And so this week’s moment of happiness despite the news.
People react very differently to the word “reunion”, and particularly “high school reunion”. Some, especially those who still live in the same place and are still completely connected to those that were with them in school, are delighted and happy to get together. Some respond with curiosity, wondering what happened to everyone. And others react with pure horror.
I tend to belong in the horror camp, mixed with some curiosity.
My high school years, and really, the years before that, were unsteady and bizarre. My father worked for the federal government and he was transferred often as he worked his way up the ladder. I went to kindergarten in Berkeley, Missouri, outside of St. Louis. For first through fifth grades, I was in way northern Minnesota, in a little town called Esko. Sixth grade through sophomore year in high school, I was in Stoughton, Wisconsin. First semester junior year, I was in Cedarburg, Wisconsin. And second semester junior year through graduation, I attended Waukesha North.
High school was particularly rocky. My father was transferred to Milwaukee when I was in the eighth grade, but our house didn’t sell until I was a sophomore. My parents decided, this time around, to build a house rather than buy one, so they chose a spot in Waukesha. Near the end of my sophomore year, while the house was partway built, my father had his first heart attack, and all construction stopped while we waited to see what would happen. He was, I was told, the first recipient of open heart surgery in Milwaukee. Because he wasn’t completely recovered by the time school started, the house also wasn’t complete, and so we stayed with an aunt in Cedarburg, and I went there for a semester. At Christmas break, we moved into the new house and I finished high school in Waukesha.

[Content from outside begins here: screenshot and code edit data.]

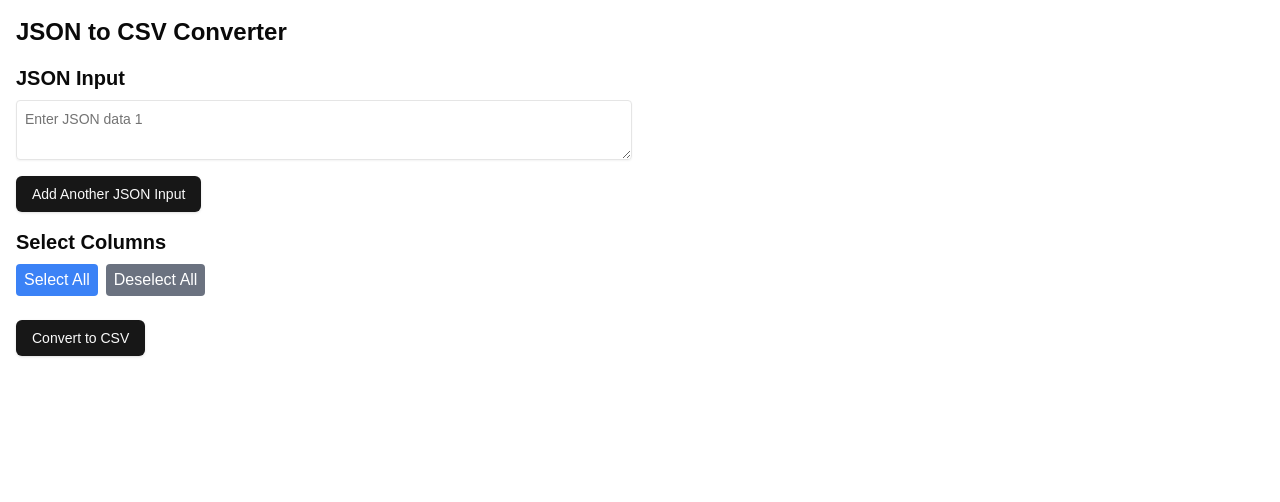
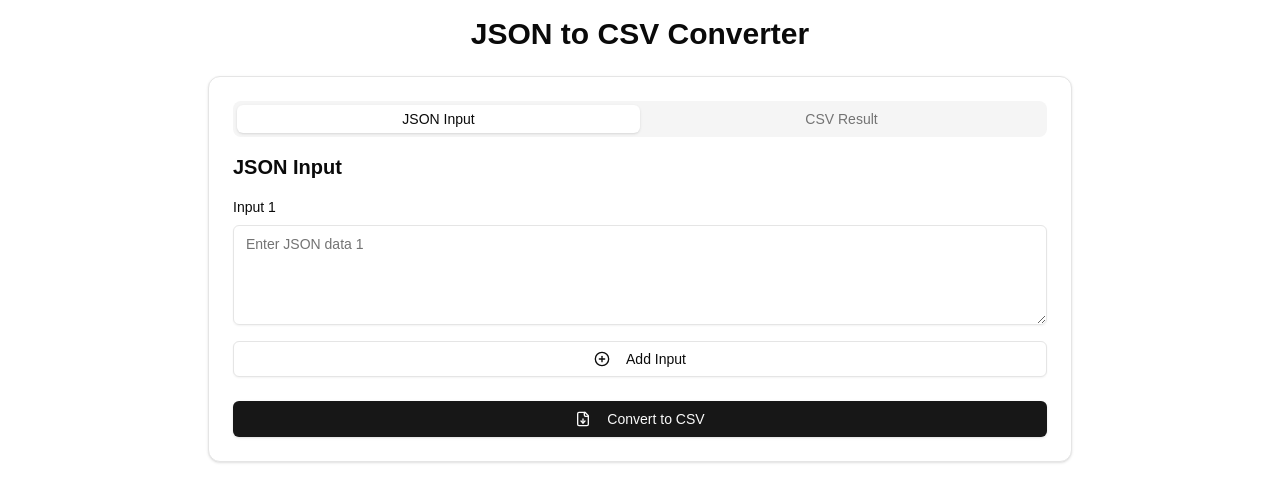
Before and after one commit to nqdd/json-to-csv-converter, a Next.js app: page / in a window 1280 px wide. Shown: the top 502 px of the page. Built offline with nearby package versions, Linux system fonts and the light colour scheme.

Commit message:
feat: improve UI/UX

```diff
--- a/app/page.tsx
+++ b/app/page.tsx
@@ -1,10 +1,11 @@
 'use client';
 
-import { useState, useEffect } from 'react';
+import { useState, useEffect, useRef } from 'react';
+import { Tabs, TabsContent, TabsList, TabsTrigger } from '@/components/ui/tabs';
+import { Card, CardContent } from '@/components/ui/card';
 import JSONInput from '@/components/JSONInput';
-import ColumnSelector from '@/components/ColumnSelector';
+import ResultDisplay from '@/components/ResultDisplay';
 import ConvertButton from '@/components/ConvertButton';
-import ResultDisplay from '@/components/ResultDisplay';
 
 const LOCAL_STORAGE_KEY = 'jsonToCsvSelectedColumns';
 
@@ -19,12 +20,44 @@ export default function JSONToCSVConverter() {
   });
   const [csvResult, setCsvResult] = useState<string>('');
   const [error, setError] = useState<string>('');
+  const [availableColumns, setAvailableColumns] = useState<string[]>([]);
+  const [currentTab, setCurrentTab] = useState<string>('input');
+  const hasSetDefaultColumns = useRef<boolean>(false);
 
   useEffect(() => {
     if (typeof window !== 'undefined') {
       localStorage.setItem(LOCAL_STORAGE_KEY, JSON.stringify(selectedColumns));
     }
   }, [selectedColumns]);
+
+  useEffect(() => {
+    const columns = new Set<string>();
+    jsonInputs.forEach((input) => {
+      try {
+        const data = JSON.parse(input);
+        if (Array.isArray(data)) {
+          data.forEach((item) => {
+            Object.keys(item).forEach((key) => columns.add(key));
+          });
+        } else {
+          Object.keys(data).forEach((key) => columns.add(key));
+        }
+      } catch (error) {
+        console.error(error);
+        // Ignore invalid JSON
+      }
+    });
+    const sortedColumns = Array.from(columns).sort((a, b) =>
+      a.localeCompare(b)
+    );
+    setAvailableColumns(sortedColumns);
+
+    // Default select all columns if none are selected
+    if (!hasSetDefaultColumns.current && selectedColumns.length === 0) {
+      setSelectedColumns(sortedColumns);
+    }
+    hasSetDefaultColumns.current = true;
+  }, [jsonInputs, selectedColumns.length]);
 
   const addJsonInput = () => {
     setJsonInputs([...jsonInputs, '']);
@@ -43,23 +76,17 @@ export default function JSONToCSVConverter() {
 
   const convertToCSV = () => {
     try {
-      // Merge all JSON inputs
       const mergedData = jsonInputs.map((input) => JSON.parse(input)).flat();
 
       if (mergedData.length === 0) {
         throw new Error('No valid JSON data provided');
       }
 
-      // Get all unique keys from the merged data
-      const allKeys = Array.from(new Set(mergedData.flatMap(Object.keys)));
+      const keys =
+        selectedColumns.length > 0 ? selectedColumns : availableColumns;
 
-      // Filter keys based on selected columns, or use all if none selected
-      const keys = selectedColumns.length > 0 ? selectedColumns : allKeys;
-
-      // Create CSV header
       let csv = keys.join(',') + '\n';
 
-      // Add data rows
       csv += mergedData
         .map((row) => {
           return keys
@@ -83,6 +110,7 @@ export default function JSONToCSVConverter() {
 
       setCsvResult(csv);
       setError('');
+      setCurrentTab('result');
     } catch (err) {
       setError('Error converting JSON to CSV: ' + (err as Error).message);
       setCsvResult('');
@@ -90,27 +118,45 @@ export default function JSONToCSVConverter() {
   };
 
   return (
-    <div className="container mx-auto p-4">
-      <h1 className="text-2xl font-bold mb-4">JSON to CSV Converter</h1>
-      <div className="grid grid-cols-1 md:grid-cols-2 gap-4">
-        <div>
+    <div className="container mx-auto p-4 max-w-4xl">
+      <h1 className="text-3xl font-bold mb-6 text-center">
+        JSON to CSV Converter
+      </h1>
+      <Card>
+        <CardContent className="p-6">
+          <Tabs
+            value={currentTab}
+            onValueChange={(value) => setCurrentTab(value)}
+            defaultValue="input"
+            className="space-y-4"
+          >
+            <TabsList className="grid w-full grid-cols-2">
+              <TabsTrigger value="input">JSON Input</TabsTrigger>
+              <TabsTrigger value="result">CSV Result</TabsTrigger>
+            </TabsList>
+            <TabsContent value="input">
               <JSONInput
                 jsonInputs={jsonInputs}
                 updateJsonInput={updateJsonInput}
                 addJsonInput={addJsonInput}
                 removeJsonInput={removeJsonInput}
               />
-          <ColumnSelector
-            jsonInputs={jsonInputs}
+            </TabsContent>
+            <TabsContent value="result">
+              <ResultDisplay
+                csvResult={csvResult}
+                error={error}
+                availableColumns={availableColumns}
                 selectedColumns={selectedColumns}
                 setSelectedColumns={setSelectedColumns}
               />
+            </TabsContent>
+          </Tabs>
+          <div className="mt-6">
             <ConvertButton onConvert={convertToCSV} />
           </div>
-        <div>
-          <ResultDisplay csvResult={csvResult} error={error} />
-        </div>
-      </div>
+        </CardContent>
+      </Card>
     </div>
   );
 }
--- a/components/ColumnSelector.tsx
+++ b/components/ColumnSelector.tsx
@@ -1,6 +1,9 @@
 import { useEffect, useState } from 'react';
 import { Checkbox } from '@/components/ui/checkbox';
 import { Label } from '@/components/ui/label';
+import { Button } from '@/components/ui/button';
+import { Input } from '@/components/ui/input';
+import { Search } from 'lucide-react';
 
 interface ColumnSelectorProps {
   jsonInputs: string[];
@@ -14,6 +17,7 @@ export default function ColumnSelector({
   setSelectedColumns,
 }: ColumnSelectorProps) {
   const [availableColumns, setAvailableColumns] = useState<string[]>([]);
+  const [searchTerm, setSearchTerm] = useState('');
 
   useEffect(() => {
     const columns = new Set<string>();
@@ -61,32 +65,42 @@ export default function ColumnSelector({
     setSelectedColumns([]);
   };
 
+  const filteredColumns = availableColumns.filter((column) =>
+    column.toLowerCase().includes(searchTerm.toLowerCase())
+  );
+
   return (
-    <div className="mb-4">
+    <div className="space-y-4">
       <h2 className="text-xl font-semibold mb-2">Select Columns</h2>
-      <div className="mb-2">
-        <button
-          onClick={handleSelectAll}
-          className="mr-2 px-2 py-1 bg-blue-500 text-white rounded"
-        >
+      <div className="flex space-x-2">
+        <Button onClick={handleSelectAll} variant="outline" size="sm">
           Select All
-        </button>
-        <button
-          onClick={handleDeselectAll}
-          className="px-2 py-1 bg-gray-500 text-white rounded"
-        >
+        </Button>
+        <Button onClick={handleDeselectAll} variant="outline" size="sm">
           Deselect All
-        </button>
+        </Button>
       </div>
-      <div className="flex flex-wrap gap-4">
-        {availableColumns.map((column) => (
+      <div className="relative">
+        <Search className="absolute left-2 top-2.5 h-4 w-4 text-muted-foreground" />
+        <Input
+          type="text"
+          placeholder="Search columns..."
+          value={searchTerm}
+          onChange={(e) => setSearchTerm(e.target.value)}
+          className="pl-8"
+        />
+      </div>
+      <div className="grid grid-cols-2 sm:grid-cols-3 gap-4 max-h-[300px] overflow-y-auto">
+        {filteredColumns.map((column) => (
           <div key={column} className="flex items-center space-x-2">
             <Checkbox
               id={column}
               checked={selectedColumns.includes(column)}
               onCheckedChange={() => handleColumnToggle(column)}
             />
-            <Label htmlFor={column}>{column}</Label>
+            <Label htmlFor={column} className="text-sm">
+              {column}
+            </Label>
           </div>
         ))}
       </div>
--- a/components/ConvertButton.tsx
+++ b/components/ConvertButton.tsx
@@ -1,4 +1,5 @@
 import { Button } from '@/components/ui/button';
+import { FileDown } from 'lucide-react';
 
 interface ConvertButtonProps {
   onConvert: () => void;
@@ -6,7 +7,8 @@ interface ConvertButtonProps {
 
 export default function ConvertButton({ onConvert }: ConvertButtonProps) {
   return (
-    <Button onClick={onConvert} className="mb-4">
+    <Button onClick={onConvert} className="w-full">
+      <FileDown className="w-4 h-4 mr-2" />
       Convert to CSV
     </Button>
   );
--- a/components/JSONInput.tsx
+++ b/components/JSONInput.tsx
@@ -1,6 +1,7 @@
 import { useState } from 'react';
 import { Button } from '@/components/ui/button';
 import { Textarea } from '@/components/ui/textarea';
+import { PlusCircle, Trash2 } from 'lucide-react';
 
 interface JSONInputProps {
   jsonInputs: string[];
@@ -35,34 +36,46 @@ export default function JSONInput({
   };
 
   return (
-    <div className="mb-4">
+    <div className="space-y-4">
       <h2 className="text-xl font-semibold mb-2">JSON Input</h2>
       {jsonInputs.map((input, index) => (
-        <div key={index} className="mb-2">
+        <div key={index} className="space-y-2">
+          <div className="flex items-center justify-between">
+            <label
+              htmlFor={`json-input-${index}`}
+              className="text-sm font-medium"
+            >
+              Input {index + 1}
+            </label>
+            {index > 0 && (
+              <Button
+                onClick={() => removeJsonInput(index)}
+                variant="ghost"
+                size="sm"
+                className="text-red-500 hover:text-red-700"
+              >
+                <Trash2 className="w-4 h-4 mr-1" />
+                Remove
+              </Button>
+            )}
+          </div>
           <Textarea
+            id={`json-input-${index}`}
             value={input}
             onChange={(e) => validateJSON(index, e.target.value)}
             placeholder={`Enter JSON data ${index + 1}`}
-            className="w-full p-2 border rounded"
+            className="min-h-[100px]"
           />
           {validationErrors[index] && (
             <p className="text-red-500 text-sm mt-1">
               {validationErrors[index]}
             </p>
           )}
-          {index > 0 && (
-            <Button
-              onClick={() => removeJsonInput(index)}
-              variant="destructive"
-              className="mt-2"
-            >
-              Remove Input
-            </Button>
-          )}
         </div>
       ))}
-      <Button onClick={addJsonInput} className="mt-2">
-        Add Another JSON Input
+      <Button onClick={addJsonInput} variant="outline" className="w-full">
+        <PlusCircle className="w-4 h-4 mr-2" />
+        Add Input
       </Button>
     </div>
   );
--- a/components/TablePreview.tsx
+++ b/components/TablePreview.tsx
@@ -22,7 +22,9 @@ export default function TablePreview({ csvData }: TablePreviewProps) {
         <TableHeader>
           <TableRow>
             {headers.map((header, index) => (
-              <TableHead key={index}>{header}</TableHead>
+              <TableHead key={index} className="whitespace-nowrap">
+                {header}
+              </TableHead>
             ))}
           </TableRow>
         </TableHeader>
--- a/package.json
+++ b/package.json
@@ -12,12 +12,14 @@
     "@radix-ui/react-checkbox": "^1.1.3",
     "@radix-ui/react-label": "^2.1.1",
     "@radix-ui/react-slot": "^1.1.1",
+    "@radix-ui/react-tabs": "^1.1.2",
     "class-variance-authority": "^0.7.1",
     "clsx": "^2.1.1",
     "lucide-react": "^0.469.0",
     "next": "14.2.16",
     "react": "^18",
     "react-dom": "^18",
+    "react-virtual": "^2.10.4",
     "tailwind-merge": "^2.6.0",
     "tailwindcss-animate": "^1.0.7"
   },
```
Also changed, not shown: components/ResultDisplay.tsx (+157 -14 lines), 1 other file (tests, documents, lock files or other folders). Lines whose indentation alone changed are shown as unchanged.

But high school was also a nightmare for other reasons. I was born with strabismus, which caused my eyes to cross, and so this led to years and years of what we called “teasing” then; now it’s called bullying. I don’t know why my eyes made such a difference to people, but because my eyes made a difference to them, they made a difference to me too. I was in my late twenties before I could lift my head and look people in the eye. Early on, I was called Clarence, after Clarence the cross-eyed lion, in the television show, Daktari.
I hated that show.
I had five eye surgeries, the last two taking place in my sophomore year. When we moved away, I was relieved, thinking that, with my eyes as corrected as they were, I could make a new start in the new school. That seemed to be the case when I attended my one semester at Cedarburg. I seemed fully accepted, went to parties and dances, got my first boyfriend. After moving to Waukesha, however, I was totally crushed when I overheard a girl in my biology class saying to another, “That girl in class with the crossed eyes? She said she’ll share her notes with us.”
My eyes immediately returned to the floor.
In 1988, for the ten-year high school reunion, I contacted those in charge of the Stoughton reunion to see if I could attend. I’d been with the Stoughton school district the longest. And truly, I wanted to go for one major reason: I wanted to find the boy who made my life a living hell and punch his lights out. I wanted to show the entire class that I’d turned out just fine, thank you very much.
But when I attended, I was totally shocked when people began coming up to me to apologize. And when I found out that the boy I looked for died at age 19, it pretty much brought me to my knees.
People change. People grow up. And that had to include me. My eyes raised from the floor. I left Clarence behind.
(I wrote a personal essay about this, that appeared in Wisconsin Magazine, then published by the Milwaukee Journal Sentinel. That piece is still taught today, some thirty years later, in some high school English classes.)
And so now. My 45th reunion. I wasn’t planning on going, but my sister, who lives in San Antonio now, came back for it, so I decided to go along. A raffle was included in the event, the proceeds of which were to be donated. I offered a basket of my books, crossing the breadth of my work: a novel, a short story collection, a collection of essays, and a collection of poetry.
Believe it or not, I had fun at the reunion. I spent a lot of it, peering at nametags, trying to figure out who everyone was. And they peered at mine. But watching the crowd, I saw an amazing thing. All of the classic school groups, the popular kids, the jocks, the nerds, the weirdos, all blended. Everyone hugged everyone. Everyone talked.
No one was left out. Not even me.
My books were won by someone who was delighted to have them. I’d already signed them, but she asked me to personalize them. I have to say, I don’t think I was ever asked to sign her high school yearbook. But I was delighted to do this.
At one point, my husband leaned over to me and said, “You were at the cool kids’ table!”
And I found myself laughing.
It turns out that high school, and the effects of high school, don’t last forever. Would I like to go back to those days? Oh, hell no. But am I happy to be where I am now, and where I was last Saturday night?
And yes, that helps. Despite. Anyway.